Posted on Monday, Jul 22, 2019

The moments in which I have developed the most are the ones that placed me in unfamiliar situations. I was uncomfortable when I left my small high school of 300 students to attend a university of around 70,000, but I dove in and became part of a community that took me to new heights.

I was extremely nervous in the spring semester of my freshman year when I boarded my first plane to travel to Costa Rica for an A&M service/learning trip. Since then, I’ve traveled to 10 additional countries and have committed to attaining fluency in Spanish.

I was overwhelmed during my first internship in Santiago, Chile where I was left largely to my own devices to navigate a new city, job, life, and culture for 3 months and 5,000 miles from home. Through that experience I learned the importance of cultural awareness and how to be adaptable in difficult situations.

Now, in Spain for my PPIP internship, I expected the experience to be easier because I had already interned abroad. However, while I felt comfortable being away from home, I was not comfortable with the unforeseen challenges that this experience would provide.

After an entire college career of believing that I knew exactly what I wanted to do after graduation, this internship showed me that my interests were not completely satisfied by a public servant position with the U.S. government. At this point I had two choices; Pursue the path that I’ve been working at for three years or find something that better fits my passion. One path was familiar and the other was an unexplored space.

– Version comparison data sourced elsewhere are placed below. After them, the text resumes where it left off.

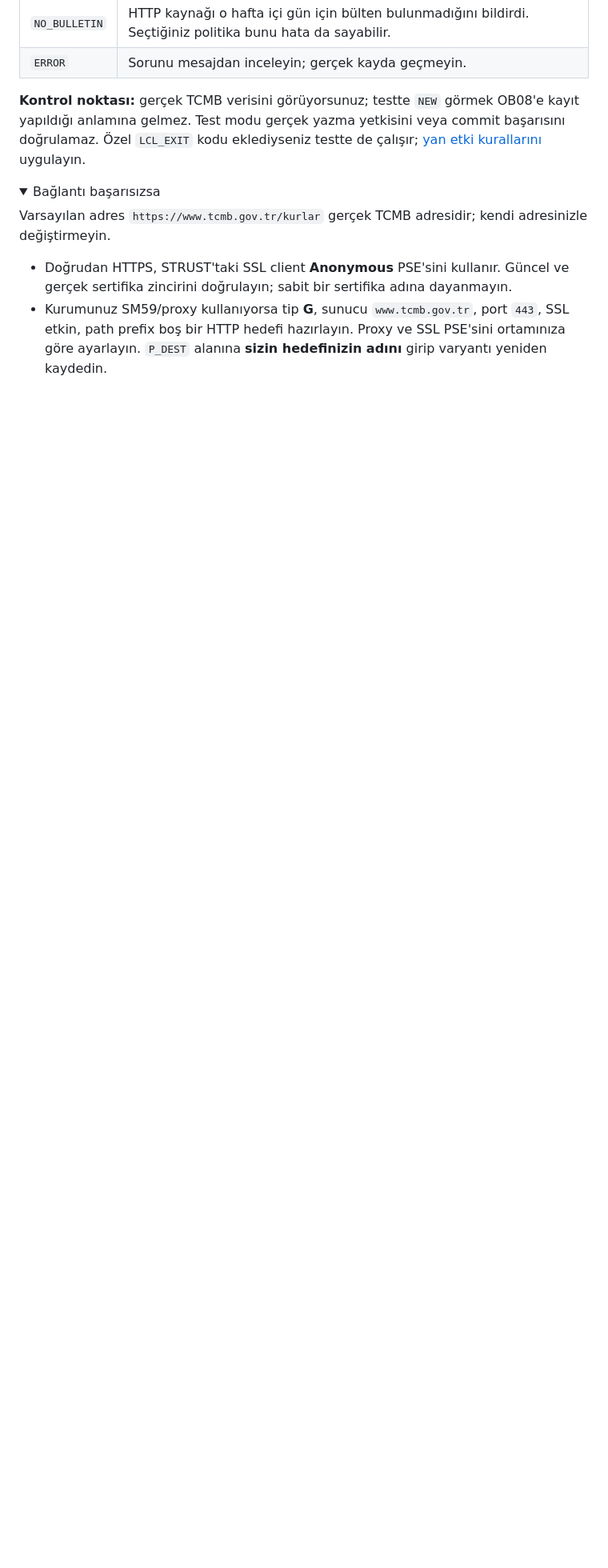
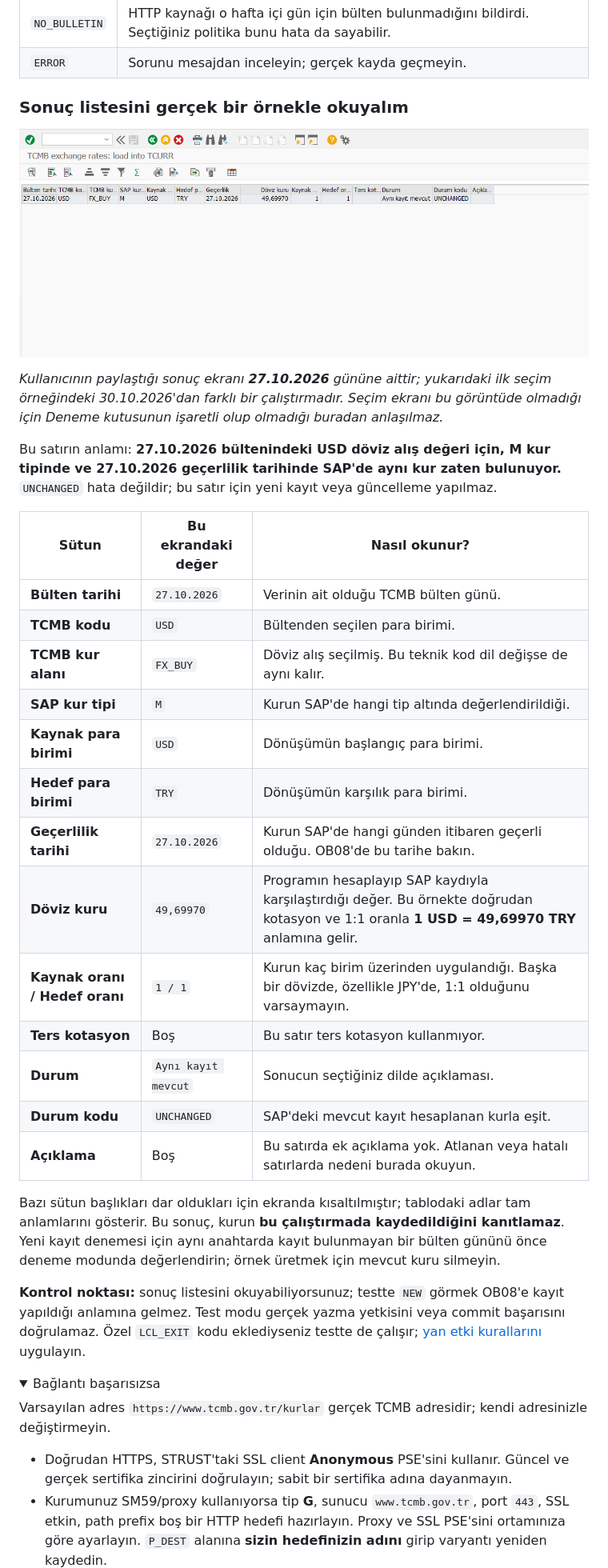
Before and after one commit to Cheditte/abap-tcmb-rates, a Markdown page: WALKTHROUGH.tr.md, the part around the change. Shown at 80% size. Drawn GitHub-style; pictures changed too: docs/images/sap-tr-result-unchanged.png (added); folded sections open; blank space fills up the shorter version.

Commit message:
Explain Turkish result columns and unchanged rate example

```diff
--- a/WALKTHROUGH.tr.md
+++ b/WALKTHROUGH.tr.md
@@ -193,7 +193,35 @@ Bu seçim ağ, sertifika, geçersiz XML veya okunamayan sunucu dosyası hatalar
 | `NO_BULLETIN` | HTTP kaynağı o hafta içi gün için bülten bulunmadığını bildirdi. Seçtiğiniz politika bunu hata da sayabilir. |
 | `ERROR` | Sorunu mesajdan inceleyin; gerçek kayda geçmeyin. |
 
-**Kontrol noktası:** gerçek TCMB verisini görüyorsunuz; testte `NEW` görmek OB08'e kayıt yapıldığı anlamına gelmez. Test modu gerçek yazma yetkisini veya commit başarısını doğrulamaz. Özel `LCL_EXIT` kodu eklediyseniz testte de çalışır; [yan etki kurallarını](TECHNICAL.tr.md#yerel-siniflar-ve-genisletme) uygulayın.
+<a id="turkce-sonuc"></a>
+
+### Sonuç listesini gerçek bir örnekle okuyalım
+
+![Türkçe sonuç listesinde 27.10.2026 tarihli USD TRY M kuru ve Aynı kayıt mevcut UNCHANGED durumu](docs/images/sap-tr-result-unchanged.png)
+
+*Kullanıcının paylaştığı sonuç ekranı **27.10.2026** gününe aittir; yukarıdaki ilk seçim örneğindeki 30.10.2026'dan farklı bir çalıştırmadır. Seçim ekranı bu görüntüde olmadığı için Deneme kutusunun işaretli olup olmadığı buradan anlaşılmaz.*
+
+Bu satırın anlamı: **27.10.2026 bültenindeki USD döviz alış değeri için, M kur tipinde ve 27.10.2026 geçerlilik tarihinde SAP'de aynı kur zaten bulunuyor.** `UNCHANGED` hata değildir; bu satır için yeni kayıt veya güncelleme yapılmaz.
+
+| Sütun | Bu ekrandaki değer | Nasıl okunur? |
+|---|---|---|
+| **Bülten tarihi** | `27.10.2026` | Verinin ait olduğu TCMB bülten günü. |
+| **TCMB kodu** | `USD` | Bültenden seçilen para birimi. |
+| **TCMB kur alanı** | `FX_BUY` | Döviz alış seçilmiş. Bu teknik kod dil değişse de aynı kalır. |
+| **SAP kur tipi** | `M` | Kurun SAP'de hangi tip altında değerlendirildiği. |
+| **Kaynak para birimi** | `USD` | Dönüşümün başlangıç para birimi. |
+| **Hedef para birimi** | `TRY` | Dönüşümün karşılık para birimi. |
+| **Geçerlilik tarihi** | `27.10.2026` | Kurun SAP'de hangi günden itibaren geçerli olduğu. OB08'de bu tarihe bakın. |
+| **Döviz kuru** | `49,69970` | Programın hesaplayıp SAP kaydıyla karşılaştırdığı değer. Bu örnekte doğrudan kotasyon ve 1:1 oranla **1 USD = 49,69970 TRY** anlamına gelir. |
+| **Kaynak oranı / Hedef oranı** | `1 / 1` | Kurun kaç birim üzerinden uygulandığı. Başka bir dövizde, özellikle JPY'de, 1:1 olduğunu varsaymayın. |
+| **Ters kotasyon** | Boş | Bu satır ters kotasyon kullanmıyor. |
+| **Durum** | `Aynı kayıt mevcut` | Sonucun seçtiğiniz dilde açıklaması. |
+| **Durum kodu** | `UNCHANGED` | SAP'deki mevcut kayıt hesaplanan kurla eşit. |
+| **Açıklama** | Boş | Bu satırda ek açıklama yok. Atlanan veya hatalı satırlarda nedeni burada okuyun. |
+
+Bazı sütun başlıkları dar oldukları için ekranda kısaltılmıştır; tablodaki adlar tam anlamlarını gösterir. Bu sonuç, kurun **bu çalıştırmada kaydedildiğini kanıtlamaz**. Yeni kayıt denemesi için aynı anahtarda kayıt bulunmayan bir bülten gününü önce deneme modunda değerlendirin; örnek üretmek için mevcut kuru silmeyin.
+
+**Kontrol noktası:** sonuç listesini okuyabiliyorsunuz; testte `NEW` görmek OB08'e kayıt yapıldığı anlamına gelmez. Test modu gerçek yazma yetkisini veya commit başarısını doğrulamaz. Özel `LCL_EXIT` kodu eklediyseniz testte de çalışır; [yan etki kurallarını](TECHNICAL.tr.md#yerel-siniflar-ve-genisletme) uygulayın.
 
 <details>
 <summary>Bağlantı başarısızsa</summary>
```
Also changed, not shown: docs/validation-v0.3.0.md (+9 -2 lines).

I reflected on my life thus far and was able to recognize that stepping out of my comfort zone always enabled me to experience the greatest degree of self-development. The question I asked myself was: “why should this time be any different?”.

With a looming graduation date, it seemed wrong to not yet have my life planned out. It felt as it I was setting myself up for failure. I wanted to discourage myself from stepping off the career path that I knew so well because I had already come “so far” in my mind. But the true failure would be to avoid the challenge of finding where my passions could best be utilized just because it would be a challenge.

Sure, there is a timeline on obtaining a degree but that doesn’t mean there is a timeline to plan the future. The future is too unpredictable and the only certainly lies in the guarantee of trials in life. You can take these challenges by the horns and see where they take you, or you can avoid them and remain “comfortable”. For me, I refuse to limit my challenges when I could challenge my limits instead.

Dylan Manshack
U.S. Commercial Service
Madrid, Spain | summer 2019